That hasn’t happened amid the Russian invasion of Ukraine for President Joe Biden, who, after a brief bump earlier this month, is back in the low 40s in terms of his job approval rating.
While the US has been aiding Ukraine, Biden has been vigilant about keeping American troops out of the conflict because there is very little appetite for military involvement. The residual political impact is that, for the average American, a war in another country isn’t a top-of-mind issue.
What is that top-of-mind issue? The economy – and inflation in particular.
In a Quinnipiac University poll released Wednesday, 30% of Americans said inflation was the most urgent issue facing the country at the moment. Less than half that number (14%) named the Russia-Ukraine conflict.
That finding is echoed in a Kaiser Family Foundation survey released Thursday morning. More than half of those polled – 55% of Americans – said that the biggest issue facing the country was inflation and rising prices. Just 18% named the Russian invasion of Ukraine as the biggest problem in the country.
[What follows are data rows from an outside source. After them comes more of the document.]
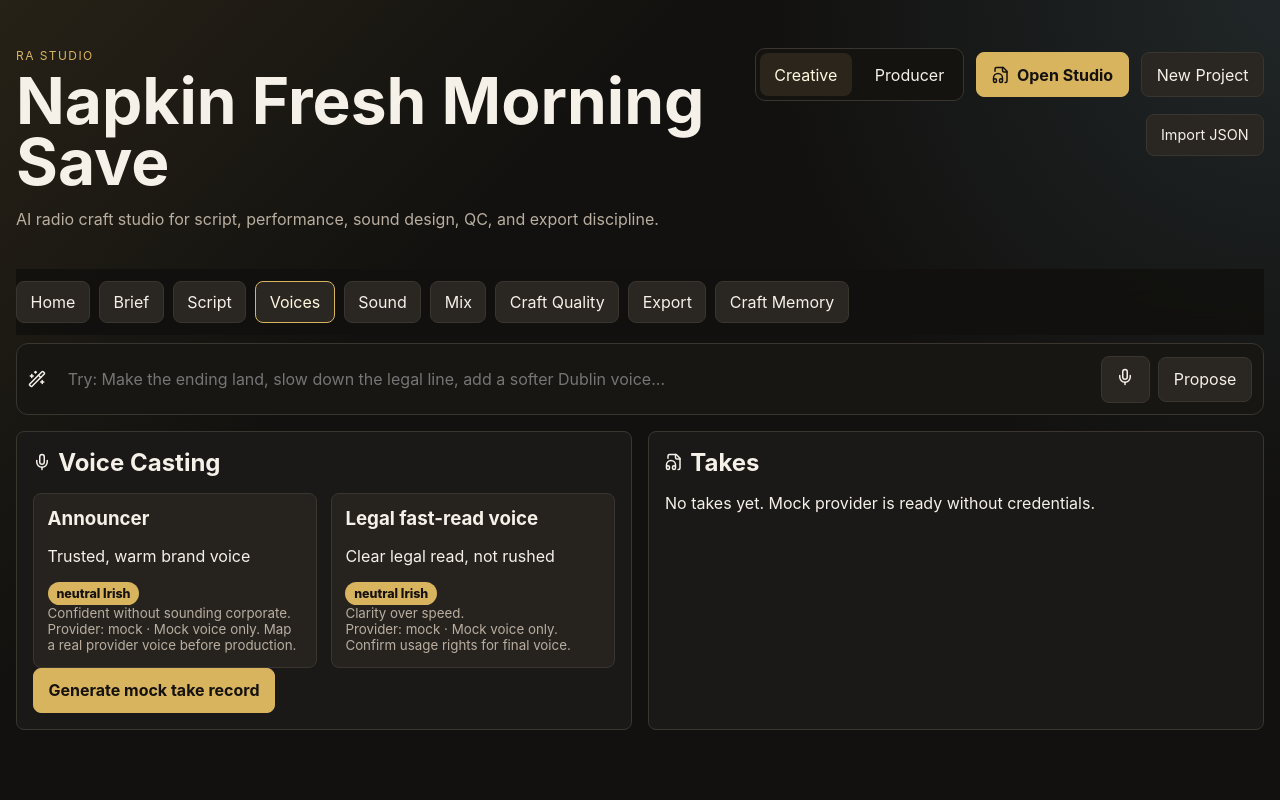
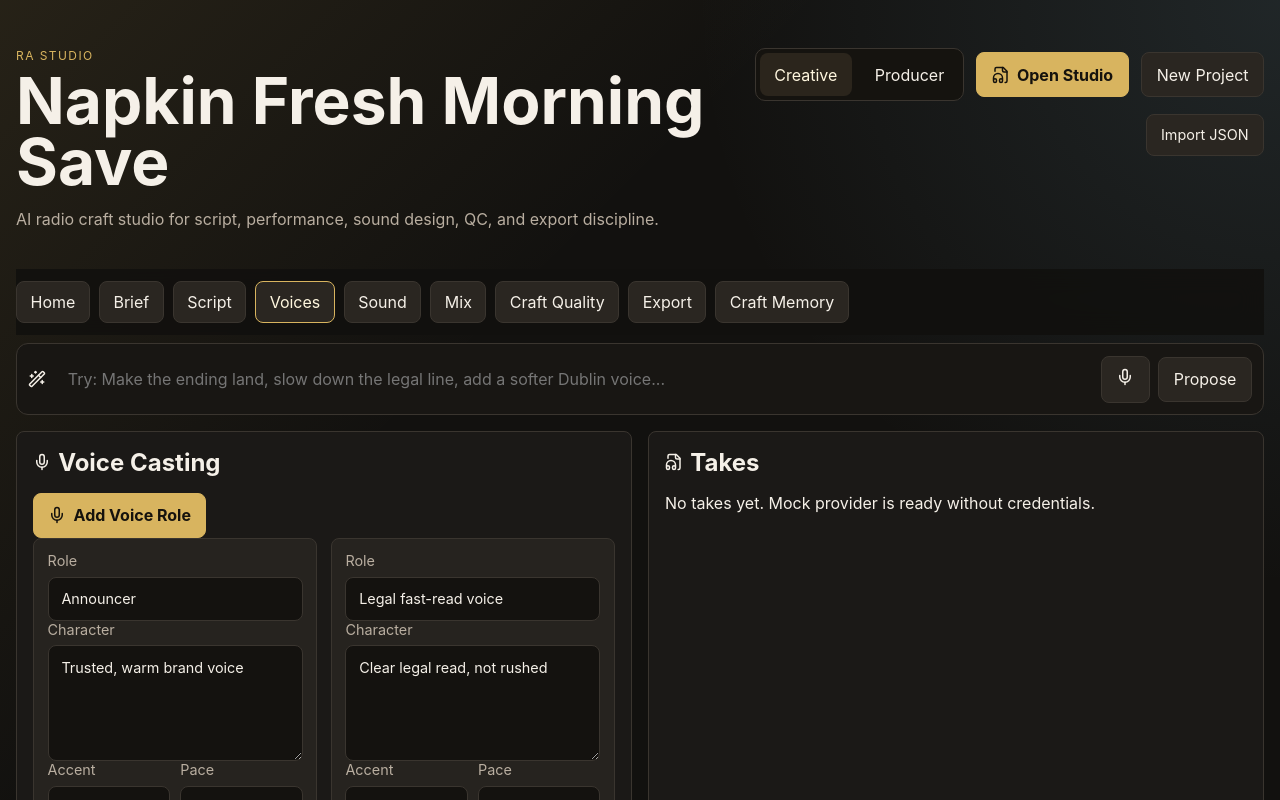
Before and after one commit to sindukuriTeja/Napkin-audio, a React (Vite) app: page / in a window 1280 px wide. Both pictures are taken after a click on the button "Voices". Shown: the top 800 px of the page. Built offline with nearby package versions, Linux system fonts and the light colour scheme.

Commit message:
Add editable voice roles

```diff
--- a/src/App.tsx
+++ b/src/App.tsx
@@ -26,7 +26,7 @@ import {
 import { createId } from "./lib/id";
 import { assignLineTimings, estimateLineDuration, totalDuration, wordsPerSecond } from "./lib/timing";
 import { MockVoiceProvider } from "./services/voiceProviders";
-import type { ApprovalStatus, Brief, Project, ScriptLineType } from "./types/models";
+import type { ApprovalStatus, Brief, Project, ScriptLineType, VoiceRole } from "./types/models";
 
 const tabs = ["Home", "Brief", "Script", "Voices", "Sound", "Mix", "Craft Quality", "Export", "Craft Memory"] as const;
 type Tab = (typeof tabs)[number];
@@ -46,6 +46,23 @@ const scriptLineTypes: ScriptLineType[] = [
 ];
 
 const durations = [10, 15, 20, 30, 40, 50, 60, 120];
+const accentOptions = [
+  "Dublin",
+  "Cork",
+  "Galway / West",
+  "Northern Irish",
+  "neutral Irish",
+  "rural Irish",
+  "premium Irish",
+  "working-class Dublin",
+  "soft Irish",
+  "RP",
+  "London",
+  "Manchester",
+  "Scottish",
+  "Welsh",
+  "custom",
+];
 const approvalStatuses: ApprovalStatus[] = [
   "Draft",
   "Internal review",
@@ -357,6 +374,42 @@ export function App() {
     });
   };
 
+  const addVoiceRole = () => {
+    setProject((current) => {
+      const roleNumber = current.voiceRoles.length + 1;
+      const voiceRole: VoiceRole = {
+        id: createId("voice"),
+        roleName: `Custom voice ${roleNumber}`,
+        characterDescription: "Describe the character, function, or casting route.",
+        ageRange: "30-50",
+        accent: current.brief.accentPreference || "neutral Irish",
+        emotionalStyle: "conversational",
+        pace: "conversational",
+        performanceNotes: "Keep the performance grounded and specific.",
+        pronunciationNotes: "",
+        provider: "mock",
+        rightsNotes: "Mock voice only. Confirm usage rights before production.",
+      };
+      return recomputeProject({ ...current, voiceRoles: [...current.voiceRoles, voiceRole] }, "Voice role added");
+    });
+  };
+
+  const updateVoiceRole = (roleId: string, updates: Partial<VoiceRole>) => {
+    setProject((current) => {
+      const currentRole = current.voiceRoles.find((role) => role.id === roleId);
+      if (!currentRole) return current;
+      const hasChange = Object.entries(updates).some(([key, value]) => currentRole[key as keyof VoiceRole] !== value);
+      if (!hasChange) return current;
+      return recomputeProject(
+        {
+          ...current,
+          voiceRoles: current.voiceRoles.map((role) => (role.id === roleId ? { ...role, ...updates } : role)),
+        },
+        `Voice role edited: ${currentRole.roleName}`,
+      );
+    });
+  };
+
   const startVoiceCommand = () => {
     type SpeechRecognitionCtor = new () => {
       lang: string;
@@ -605,13 +658,53 @@ export function App() {
       {activeTab === "Voices" && (
         <section className="studio-grid">
           <Panel title="Voice Casting" icon={<Mic size={18} />}>
+            <div className="upload-row">
+              <button className="primary" onClick={addVoiceRole}>
+                <Mic size={18} /> Add Voice Role
+              </button>
+            </div>
             <div className="card-grid">
               {project.voiceRoles.map((role) => (
                 <article className="voice-card" key={role.id}>
-                  <h3>{role.roleName}</h3>
-                  <p>{role.characterDescription}</p>
+                  <label>
+                    Role
+                    <input defaultValue={role.roleName} onBlur={(event) => updateVoiceRole(role.id, { roleName: event.target.value })} />
+                  </label>
+                  <label>
+                    Character
+                    <textarea
+                      defaultValue={role.characterDescription}
+                      onBlur={(event) => updateVoiceRole(role.id, { characterDescription: event.target.value })}
+                    />
+                  </label>
+                  <div className="voice-fields">
+                    <label>
+                      Accent
+                      <select value={role.accent} onChange={(event) => updateVoiceRole(role.id, { accent: event.target.value })}>
+                        {accentOptions.map((accent) => (
+                          <option key={accent}>{accent}</option>
+                        ))}
+                      </select>
+                    </label>
+                    <label>
+                      Pace
+                      <select value={role.pace} onChange={(event) => updateVoiceRole(role.id, { pace: event.target.value as VoiceRole["pace"] })}>
+                        <option value="slow">slow</option>
+                        <option value="measured">measured</option>
+                        <option value="conversational">conversational</option>
+                        <option value="quick">quick</option>
+                        <option value="fast-read">fast-read</option>
+                      </select>
+                    </label>
+                  </div>
+                  <label>
+                    Performance notes
+                    <textarea
+                      defaultValue={role.performanceNotes}
+                      onBlur={(event) => updateVoiceRole(role.id, { performanceNotes: event.target.value })}
+                    />
+                  </label>
                   <span>{role.accent}</span>
-                  <small>{role.performanceNotes}</small>
                   <small>Provider: {role.provider} · {role.rightsNotes}</small>
                 </article>
               ))}
--- a/src/styles/main.css
+++ b/src/styles/main.css
@@ -379,6 +379,12 @@ label {
   padding: 0.85rem;
 }
 
+.voice-fields {
+  display: grid;
+  grid-template-columns: repeat(2, minmax(0, 1fr));
+  gap: 0.65rem;
+}
+
 .voice-card h3,
 .memory-card h3 {
   margin: 0 0 0.5rem;
@@ -542,6 +548,7 @@ input[type="range"] {
   .form-grid,
   .line-controls,
   .slider-grid,
+  .voice-fields,
   .card-grid {
     grid-template-columns: 1fr;
   }
```
Also changed, not shown: 1 other file (tests, documents, lock files or other folders).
So, the economy is front and center. And Biden’s approval on the economy is, well, dismal.
Just 1 in 3 Americans (34%) approved of how Biden was handling the economy in the Quinnipiac poll, with 58% disapproving. (That same poll had Biden roughly even – 44% approve, 45% disapprove – in terms of how he is handling the conflict in Ukraine.)
The math is simple then. Americans care far more about inflationary costs in their own lives than they do about Russia’s invasion of Ukraine. And on that issue, they don’t think Biden is doing a very good job.
The news doesn’t look likely to improve for Biden – at least in the near term.
A key measure of inflation, the Personal Consumption Expenditures price index, soared 6.4% in February as compared to the same period in 2021. That’s the fastest increase for the index since January 1982. That’s in keeping with the Consumer Price Index, which was also at its highest level since January 1982 in the 12-month period that ended in February.
These numbers should terrify Democrats who are on the ballot this fall, barring a rapid turnaround in inflation, which most economists believe is unlikely. If Biden’s job approval numbers don’t improve – and soon – the party could be looking at an absolute political cataclysm in November.
As of 2018, the average – yes, average – House seat loss for a president’s party when that president’s job approval was under 50% was 37 seats. If history repeated itself this fall, Republicans would be back in the majority, with a decent cushion to boot.
What’s worse for Biden – and Democrats – is that there’s only so much he can do to turn around the inflationary problem. While the President and his administration have recently tried to blame higher prices for gasoline on Russian President Vladimir Putin and his war against Ukraine, it doesn’t appear as though the public is convinced.
This latest string of numbers paints a very treacherous political landscape for Democrats. And one that they have very little way of changing.